The Geneva Steel paper lent Pope a measure of fame within environmental circles. “When I saw that article, I knew he was somebody I would like to collaborate with,” says Harvard’s Dockery.
So when Dockery heard about the scrutiny Pope was facing, he had an idea. He offered to send Pope some used devices that could measure Utah Valley children’s lung function before, during, and after pollution episodes. That kicked off a string of papers Pope published in health and medical journals during the early ’90s, often with Dockery’s collaboration and always with his advice. Their research showed air pollution’s impact on various outcomes beyond just monthly hospital admissions. Using statistical approaches, they matched daily fluctuations in particle levels with daily fluctuations in respiratory symptoms, school absences, and even deaths. Dockery performed similar studies with Harvard colleague Joel Schwartz, who would also become one of Pope’s collaborators.
“Particles became an issue because people like Arden, Doug Dockery, and Joel Schwartz started publishing these papers that suggested that exposure to very low concentrations of particles, like those found in pretty much every U.S. city, was actually killing people,” says the EPA’s Devlin. “That was really an earth-shattering idea, because in the previous 40 years of studying air pollution, no one had suggested that air pollutants actually killed people like that.”
At the time an EPA rule regulated the amount of “coarse” particles in the air smaller than 10 microns, or 10 millionths of a meter. That may sound small, but in the world of particles, it’s actually relatively large. It refers primarily to things like dust from dirt roads and gravel-crushing operations. These new studies focused attention on “fine” particles smaller than 2.5 microns that scientists now know lodge deep within human lung tissue.
The new papers silenced legitimate critics of the Geneva Steel paper and established Pope’s credibility as a researcher. (Pope credits Geneva for spending millions to substantially limit pollution in the years before the mill permanently closed for unrelated reasons in 2002.) They also resulted in an invitation from Dockery for Pope to be a visiting scientist at the Harvard School of Public Health in 1992. As the Popes headed to Boston with the controversy behind them, they didn’t know they were driving toward a much larger one.
A Deadly Finding
Until this point Pope and his collaborators had studied short-term health effects from particle pollution. Their basic finding: air gets dirtier one day, more people die the next. But no one knew the long-term effects of breathing polluted air. Would a person who lived her entire life in Los Angeles be at greater risk than someone reared in rural Iowa?
To answer that question, a researcher would need a difficult-to-obtain set of data: air-pollution readings collected from places with diverse levels of pollution over a long period of time and information about the health, traits, and behavior of a huge sample of people living in those areas over the same period. Fortuitously, that is exactly what the Harvard researchers had been gathering for 15 years in a study of 8,000 people in six eastern cities.
When Pope applied his econometric tools to the mountain of data, he found such a strong effect from air pollution that the team worried they had done something wrong.
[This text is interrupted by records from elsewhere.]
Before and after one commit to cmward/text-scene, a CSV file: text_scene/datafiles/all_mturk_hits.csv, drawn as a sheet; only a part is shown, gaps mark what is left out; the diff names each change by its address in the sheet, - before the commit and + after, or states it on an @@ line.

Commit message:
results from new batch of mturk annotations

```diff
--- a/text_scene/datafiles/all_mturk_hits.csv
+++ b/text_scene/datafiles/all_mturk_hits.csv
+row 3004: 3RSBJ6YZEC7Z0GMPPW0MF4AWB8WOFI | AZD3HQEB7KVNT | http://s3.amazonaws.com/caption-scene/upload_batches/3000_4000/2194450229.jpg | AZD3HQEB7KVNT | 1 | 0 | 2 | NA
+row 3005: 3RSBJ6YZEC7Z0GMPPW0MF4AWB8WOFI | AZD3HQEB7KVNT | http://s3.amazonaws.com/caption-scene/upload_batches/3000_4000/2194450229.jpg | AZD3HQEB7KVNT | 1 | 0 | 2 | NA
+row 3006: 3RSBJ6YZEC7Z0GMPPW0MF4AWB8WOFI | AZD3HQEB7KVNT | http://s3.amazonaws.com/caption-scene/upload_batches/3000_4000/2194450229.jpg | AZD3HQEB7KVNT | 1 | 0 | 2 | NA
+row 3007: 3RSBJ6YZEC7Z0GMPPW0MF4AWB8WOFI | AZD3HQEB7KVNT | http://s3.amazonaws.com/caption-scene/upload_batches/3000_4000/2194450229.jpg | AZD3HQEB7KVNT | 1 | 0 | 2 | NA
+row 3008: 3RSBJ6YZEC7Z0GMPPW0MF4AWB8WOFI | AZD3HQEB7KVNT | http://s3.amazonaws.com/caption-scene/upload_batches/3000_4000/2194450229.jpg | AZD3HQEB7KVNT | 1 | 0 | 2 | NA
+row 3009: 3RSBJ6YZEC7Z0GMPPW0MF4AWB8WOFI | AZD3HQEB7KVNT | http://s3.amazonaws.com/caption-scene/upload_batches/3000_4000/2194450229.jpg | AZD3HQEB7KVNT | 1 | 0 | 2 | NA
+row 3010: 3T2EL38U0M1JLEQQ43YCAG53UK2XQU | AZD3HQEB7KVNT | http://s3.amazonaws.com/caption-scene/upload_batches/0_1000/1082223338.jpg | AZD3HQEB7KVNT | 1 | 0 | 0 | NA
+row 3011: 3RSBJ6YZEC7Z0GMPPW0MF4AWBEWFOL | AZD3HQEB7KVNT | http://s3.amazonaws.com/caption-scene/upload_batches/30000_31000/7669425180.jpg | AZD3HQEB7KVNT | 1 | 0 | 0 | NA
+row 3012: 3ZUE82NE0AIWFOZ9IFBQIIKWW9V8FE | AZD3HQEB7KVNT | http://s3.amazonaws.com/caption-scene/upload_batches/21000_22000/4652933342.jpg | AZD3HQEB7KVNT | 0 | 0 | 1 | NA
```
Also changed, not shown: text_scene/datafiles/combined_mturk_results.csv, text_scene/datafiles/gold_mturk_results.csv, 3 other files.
Adjusted mortality rates were strongly associated with particle pollution. For example, rates for Steubenville, Ohio, the most polluted city in the study, were 26 percent higher than those for Portage, Wisc., the least polluted city.
“After several weeks, I had pretty much analyzed it to death,” Pope recalls. “We were still scared of the results. These effects would not go away.”
Since there was no known reason for this effect, lab director Frank Speizer felt it necessary to verify or reproduce the results in another population before publishing the results.
But they didn’t want to wait another 15 years to track a new set of people. So Speizer referred Pope to the American Cancer Society (ACS), which had been tracking 1.2 million people for seven years to determine causes of cancer.
Pope waded through the ACS data and matched about 500,000 of the people up with air pollution and weather measurements for their locales. After factoring out everything they could think of—occupation, smoking, obesity—Pope and his colleagues still found that people in the most polluted cities had a 17 percent higher mortality rate than people in the least polluted cities.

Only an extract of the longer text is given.